Blame inertia, or stupidity. On Dec. 29, 2016, I boasted: “I am abandoning Yahoo and its photo-sharing site, for many of the reasons stated seven months ago. My Flickr Pro account expires in September, and I will cancel a few weeks earlier to prevent auto-renewal. In the meantime, I consider my Flickr officially closed, and I will no longer use it”. Ah, yeah, that didn’t happen.
In preparation for my Flickr finale, back in July, I blocked the service from using my PayPal to auto-renew. Twenty-four days ago, I unsurprisingly received email that payment processing failed. Second-thoughts overwhelmed. While Yahoo is a mess, Verizon has since taken ownership—and my family now uses Red’s cellular service. There’s synergy there. Besides, my low-cost renewal remained in place: $44.95 for another two years. The standard service fee is $5.95 per month, or $49.95 yearly. Smitten with angst, I paid up.
Looking back at email receipts, I first became a Flickr Pro subscriber in May 2006 for $24.95 annually. Yahoo essentially froze that price for long-timers when bringing back the Pro option during summer 2015.

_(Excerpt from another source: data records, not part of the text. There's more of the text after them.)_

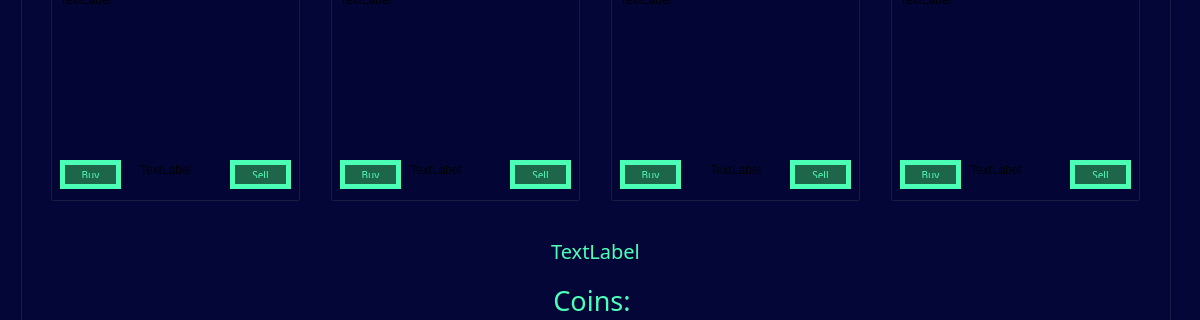
First picture: the form in itemshop.ui, repository Youssef-ayman55/BreakOut, before the edit; both pictures show x 0 to 1200 and y 310 to 630 of the 1200 by 800 pixel window.
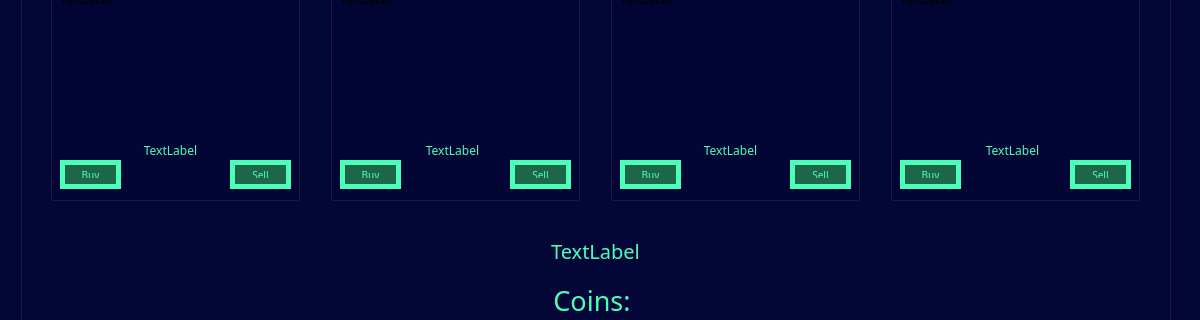
Second picture: the form after the edit. Icons and pictures are not drawn.

```diff
--- a/itemshop.ui
+++ b/itemshop.ui
@@ -334,15 +334,50 @@
     <widget class="QLabel" name="label_7">
      <property name="geometry">
       <rect>
-       <x>90</x>
-       <y>200</y>
-       <width>63</width>
+       <x>0</x>
+       <y>180</y>
+       <width>241</width>
        <height>20</height>
       </rect>
      </property>
+     <property name="palette">
+      <palette>
+       <active>
+        <colorrole role="WindowText">
+         <brush brushstyle="SolidPattern">
+          <color alpha="255">
+           <red>76</red>
+           <green>255</green>
+           <blue>183</blue>
+          </color>
+         </brush>
+        </colorrole>
+       </active>
+       <inactive>
+        <colorrole role="WindowText">
+         <brush brushstyle="SolidPattern">
+          <color alpha="255">
+           <red>76</red>
+           <green>255</green>
+           <blue>183</blue>
+          </color>
+         </brush>
+        </colorrole>
+       </inactive>
+       <disabled/>
+      </palette>
+     </property>
+     <property name="font">
+      <font>
+       <family>Showcard Gothic</family>
+      </font>
+     </property>
      <property name="text">
       <string>TextLabel</string>
      </property>
+     <property name="alignment">
+      <set>Qt::AlignCenter</set>
+     </property>
     </widget>
     <widget class="QLabel" name="label_8">
      <property name="geometry">
@@ -576,15 +611,50 @@
     <widget class="QLabel" name="label_11">
      <property name="geometry">
       <rect>
-       <x>80</x>
-       <y>200</y>
-       <width>63</width>
+       <x>2</x>
+       <y>180</y>
+       <width>241</width>
        <height>20</height>
       </rect>
      </property>
+     <property name="palette">
+      <palette>
+       <active>
+        <colorrole role="WindowText">
+         <brush brushstyle="SolidPattern">
+          <color alpha="255">
+           <red>76</red>
+           <green>255</green>
+           <blue>183</blue>
+          </color>
+         </brush>
+        </colorrole>
+       </active>
+       <inactive>
+        <colorrole role="WindowText">
+         <brush brushstyle="SolidPattern">
+          <color alpha="255">
+           <red>76</red>
+           <green>255</green>
+           <blue>183</blue>
+          </color>
+         </brush>
+        </colorrole>
+       </inactive>
+       <disabled/>
+      </palette>
+     </property>
+     <property name="font">
+      <font>
+       <family>Showcard Gothic</family>
+      </font>
+     </property>
      <property name="text">
       <string>TextLabel</string>
      </property>
+     <property name="alignment">
+      <set>Qt::AlignCenter</set>
+     </property>
     </widget>
     <widget class="QLabel" name="label_12">
      <property name="geometry">
@@ -798,15 +868,50 @@
     <widget class="QLabel" name="label_15">
      <property name="geometry">
       <rect>
-       <x>100</x>
-       <y>200</y>
-       <width>63</width>
+       <x>0</x>
+       <y>180</y>
+       <width>241</width>
        <height>20</height>
       </rect>
      </property>
+     <property name="palette">
+      <palette>
+       <active>
+        <colorrole role="WindowText">
+         <brush brushstyle="SolidPattern">
+          <color alpha="255">
+           <red>76</red>
+           <green>255</green>
+           <blue>183</blue>
+          </color>
+         </brush>
+        </colorrole>
+       </active>
+       <inactive>
+        <colorrole role="WindowText">
+         <brush brushstyle="SolidPattern">
+          <color alpha="255">
+           <red>76</red>
+           <green>255</green>
+           <blue>183</blue>
+          </color>
+         </brush>
+        </colorrole>
+       </inactive>
+       <disabled/>
+      </palette>
+     </property>
+     <property name="font">
+      <font>
+       <family>Showcard Gothic</family>
+      </font>
+     </property>
      <property name="text">
       <string>TextLabel</string>
      </property>
+     <property name="alignment">
+      <set>Qt::AlignCenter</set>
+     </property>
     </widget>
     <widget class="QLabel" name="weaponimage">
      <property name="geometry">
@@ -994,15 +1099,50 @@
     <widget class="QLabel" name="label_17">
      <property name="geometry">
       <rect>
-       <x>80</x>
-       <y>200</y>
-       <width>63</width>
+       <x>2</x>
+       <y>180</y>
+       <width>241</width>
        <height>20</height>
       </rect>
      </property>
+     <property name="palette">
+      <palette>
+       <active>
+        <colorrole role="WindowText">
+         <brush brushstyle="SolidPattern">
+          <color alpha="255">
+           <red>76</red>
+           <green>255</green>
+           <blue>183</blue>
+          </color>
+         </brush>
+        </colorrole>
+       </active>
+       <inactive>
+        <colorrole role="WindowText">
+         <brush brushstyle="SolidPattern">
+          <color alpha="255">
+           <red>76</red>
+           <green>255</green>
+           <blue>183</blue>
+          </color>
+         </brush>
+        </colorrole>
+       </inactive>
+       <disabled/>
+      </palette>
+     </property>
+     <property name="font">
+      <font>
+       <family>Showcard Gothic</family>
+      </font>
+     </property>
      <property name="text">
       <string>TextLabel</string>
      </property>
+     <property name="alignment">
+      <set>Qt::AlignCenter</set>
+     </property>
     </widget>
     <widget class="QLabel" name="label_18">
      <property name="geometry">
```
Left out of the diff: 8 changed lines with no effect on the pictures.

My renewal bucks online photo social sharing trends. Flickr can’t be as popular as it once was—and there was a time when the site boasted strong, connected community. Facebook-aquired Instagram eclipses its old-timer rival, claiming that in August 2017 the number of daily users topped one-half billion; 800 million monthly. Alexa Internet puts the photo-sharer’s global web-ranking at 17. Flickr: 327.
Instagram is either too infantile or overly-commercialized, depending on my mood of the day—and either should be your realization, too. The photo-sharing service is popular and social, but I never got into the habit because my phone—and requirement to post via mobile app—is not my primary camera. Then there are Instagram’s inglorious days where all posted photos were square. You do realize there’s a metaphor, right? That the seemingly hip and trendy photo-sharer really is a square.
Other meaningful alternatives are SmugMug and 500px, which I subscribed before this year’s price increase, snatching the included 12-months of free Adobe subscription for Lightroom and Photoshop. I haven’t updated SmugMug in years. I don’t post to 500px at all; the subscription is a placeholder for possible future use, but benefit is the net financial gain accessing Adobe software.
This month marks my twelfth year anniversary as a Flickr subscriber, and I may soon begin posting after a long hiatus. If so, I will start with an expanded selection of felines from my “Cats of University Heights” series.
You tell me—am I a Flickr fool for renewing?
Photo Credit: Thomas Hawk